Ines Osman, a Human Rights Lawyer of MENA Rights, noted that “arbitrary detention has been practised systematically to silence academics, human rights defenders, lawyers, and anyone criticizing the government” in Saudi Arabia.
The arrest of Abdulaziz al-Dakhil is part of an ongoing pattern in the Kingdom that targets critical voices.

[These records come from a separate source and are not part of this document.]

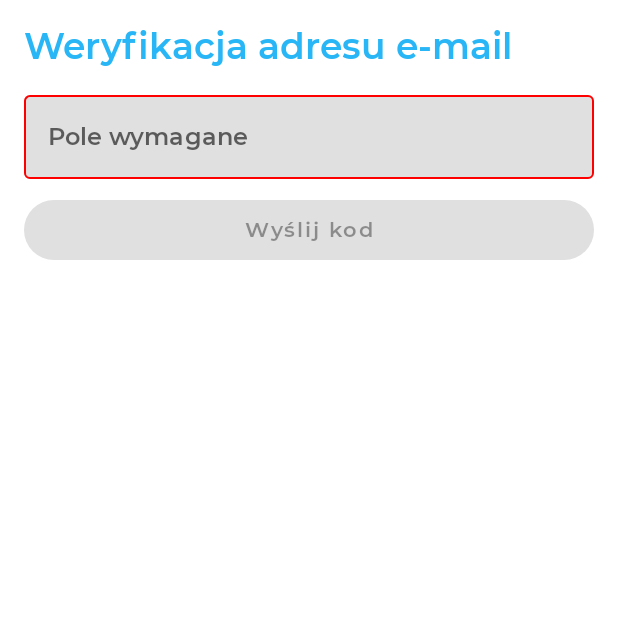
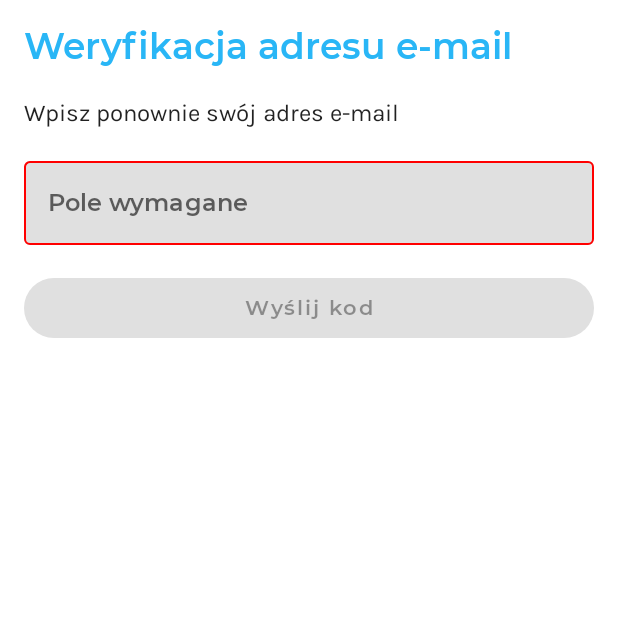
Before and after one commit to intive/patronage21-android, an Android app built with Jetpack Compose: the composable NoCodeScreen shown on its own in the app's theme, on a phone screen of 412 x 824 dp, the top half of it. Run offline under Robolectric (Android 15) with nearby library versions, the phone set to English and light mode, and no system bars; our stand-ins replace livedata-compose.

```diff
--- a/registration/src/main/java/com/intive/registration/Constants.kt
+++ b/registration/src/main/java/com/intive/registration/Constants.kt
@@ -3,5 +3,5 @@ package com.intive.registration
 import androidx.compose.ui.unit.dp
 
 object Constants{
-    val SPACER_HEIGHT = 10.dp
+    val SPACER_HEIGHT = 18.dp
 }
--- a/registration/src/main/java/com/intive/registration/screens/NoCodeScreen.kt
+++ b/registration/src/main/java/com/intive/registration/screens/NoCodeScreen.kt
@@ -3,6 +3,7 @@ package com.intive.registration.screens
 import androidx.compose.foundation.layout.*
 import androidx.compose.foundation.rememberScrollState
 import androidx.compose.foundation.verticalScroll
+import androidx.compose.material.Text
 import androidx.compose.runtime.Composable
 import androidx.compose.runtime.getValue
 import androidx.compose.runtime.livedata.observeAsState
@@ -42,6 +43,8 @@ fun NoCodeScreen(viewmodel: NoCodeViewModel, navController: NavController? = nul
     ) {
         TitleText(text = stringResource(R.string.no_code_title), modifier = Modifier)
         Spacer(modifier = Modifier.height(SPACER_HEIGHT))
+        Text(stringResource(R.string.no_code_subtitle))
+        Spacer(modifier = Modifier.height(12.dp))
         EmailInput(email, viewmodel, formChecker)
         Spacer(modifier = Modifier.height(SPACER_HEIGHT))
         CustomButton(
--- a/registration/src/main/res/values/strings.xml
+++ b/registration/src/main/res/values/strings.xml
@@ -34,6 +34,7 @@
     <string name="registration_succes_title">Twoja rejestracja przebiegła pomyślnie!</string>
     <string name="registration_success_subtitle">Konto zostało utworzone, możesz korzystać z aplikacji</string>
     <string name="close_dialog">Zamknij</string>
+    <string name="no_code_subtitle">Wpisz ponownie swój adres e-mail</string>
 
 
     <string-array name="titles_array">
```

Dozens of human rights activists, including women activists, have been thrown into jails for expressing their opinions, which have drawn international criticism.
“Many scholars and human rights defenders in Saudi Arabia are illegally detained under the pretext of threatening Saudi's national security,” added Osman.

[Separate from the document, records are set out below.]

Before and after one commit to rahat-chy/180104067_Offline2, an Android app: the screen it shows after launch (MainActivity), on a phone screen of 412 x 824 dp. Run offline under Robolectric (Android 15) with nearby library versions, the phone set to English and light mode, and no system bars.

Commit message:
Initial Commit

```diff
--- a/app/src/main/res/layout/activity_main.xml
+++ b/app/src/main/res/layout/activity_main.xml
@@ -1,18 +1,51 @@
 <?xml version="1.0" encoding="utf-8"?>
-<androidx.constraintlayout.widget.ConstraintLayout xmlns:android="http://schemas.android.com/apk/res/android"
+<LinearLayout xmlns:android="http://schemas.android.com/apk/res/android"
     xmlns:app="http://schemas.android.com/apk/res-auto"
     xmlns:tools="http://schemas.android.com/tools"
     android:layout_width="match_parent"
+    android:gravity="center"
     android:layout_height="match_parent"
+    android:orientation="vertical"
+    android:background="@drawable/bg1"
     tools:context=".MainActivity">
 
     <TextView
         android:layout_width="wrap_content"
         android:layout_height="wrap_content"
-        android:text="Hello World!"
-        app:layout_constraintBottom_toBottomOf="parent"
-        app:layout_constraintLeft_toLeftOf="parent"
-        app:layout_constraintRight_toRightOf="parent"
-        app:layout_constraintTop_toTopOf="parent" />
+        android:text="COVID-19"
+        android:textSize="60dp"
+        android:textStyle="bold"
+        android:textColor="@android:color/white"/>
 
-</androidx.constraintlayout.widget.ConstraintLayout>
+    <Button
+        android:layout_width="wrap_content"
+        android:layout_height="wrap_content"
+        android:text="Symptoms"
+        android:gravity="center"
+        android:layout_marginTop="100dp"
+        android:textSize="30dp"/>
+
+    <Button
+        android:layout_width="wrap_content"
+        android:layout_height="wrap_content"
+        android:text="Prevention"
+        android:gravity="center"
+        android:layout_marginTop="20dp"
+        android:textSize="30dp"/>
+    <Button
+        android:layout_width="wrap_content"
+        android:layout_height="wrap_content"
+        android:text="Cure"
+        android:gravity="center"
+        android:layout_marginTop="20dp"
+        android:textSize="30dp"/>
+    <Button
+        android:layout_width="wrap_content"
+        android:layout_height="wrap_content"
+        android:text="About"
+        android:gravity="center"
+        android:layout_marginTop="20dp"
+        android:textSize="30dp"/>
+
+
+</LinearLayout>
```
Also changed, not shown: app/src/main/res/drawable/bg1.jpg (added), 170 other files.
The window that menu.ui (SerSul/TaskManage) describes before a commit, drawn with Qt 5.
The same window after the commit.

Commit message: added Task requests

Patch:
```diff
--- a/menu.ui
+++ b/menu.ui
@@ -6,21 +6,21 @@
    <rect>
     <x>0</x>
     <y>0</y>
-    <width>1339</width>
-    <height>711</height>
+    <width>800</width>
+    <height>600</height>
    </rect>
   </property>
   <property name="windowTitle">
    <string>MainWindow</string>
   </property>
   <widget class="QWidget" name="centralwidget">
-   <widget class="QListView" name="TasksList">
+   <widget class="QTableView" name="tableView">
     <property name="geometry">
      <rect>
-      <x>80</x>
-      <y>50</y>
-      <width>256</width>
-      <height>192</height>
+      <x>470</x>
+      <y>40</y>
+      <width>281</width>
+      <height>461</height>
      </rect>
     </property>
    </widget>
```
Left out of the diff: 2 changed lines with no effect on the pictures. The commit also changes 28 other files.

From his part, Josh Cooper, Deputy Director at ALQST Organization for Supporting Human Rights, explained that “al-Dakhil's arrest was arbitrary and a violation of international law as he was simply expressing his sorrow in a tweet.”
“His arrest in that manner was particularly shocking if not surprising, and his case is also emblematic,” asserted Cooper, adding that “the arrest campaigns launched by the Saudi authorities target academics, scholars, bloggers and writers.”
Annelle Sheline, a nonresident fellow with the Baker Institute Center for the Middle East and research fellow for the Middle East at the Quincy Institute for Responsible Statecraft, noted that “Support from the former US administration encouraged Saudi authorities to arrest more human rights defenders. Now, and with the Biden administration, arrest campaigns have noticeably decreased.”
Saudi Arabia claims to have adopted reforms to follow its 2030 Vision, but critics have cast doubt on whether it will succeed considering its human rights records.
“Saudi Arabia needs to go through some substantial changes, but if Mohammed bin Salman carries on with his policies, then he will set himself up for failure,” added Sheline.
Ahmad Alnaouq of Euro-Med, who moderated the webinar, noted that the Euro-Mediterranean Human Rights Monitor launched a letter calling for Abdulaziz al-Dakhil’s release. 23 scholars and academicians from various international universities with high rankings signed the letter.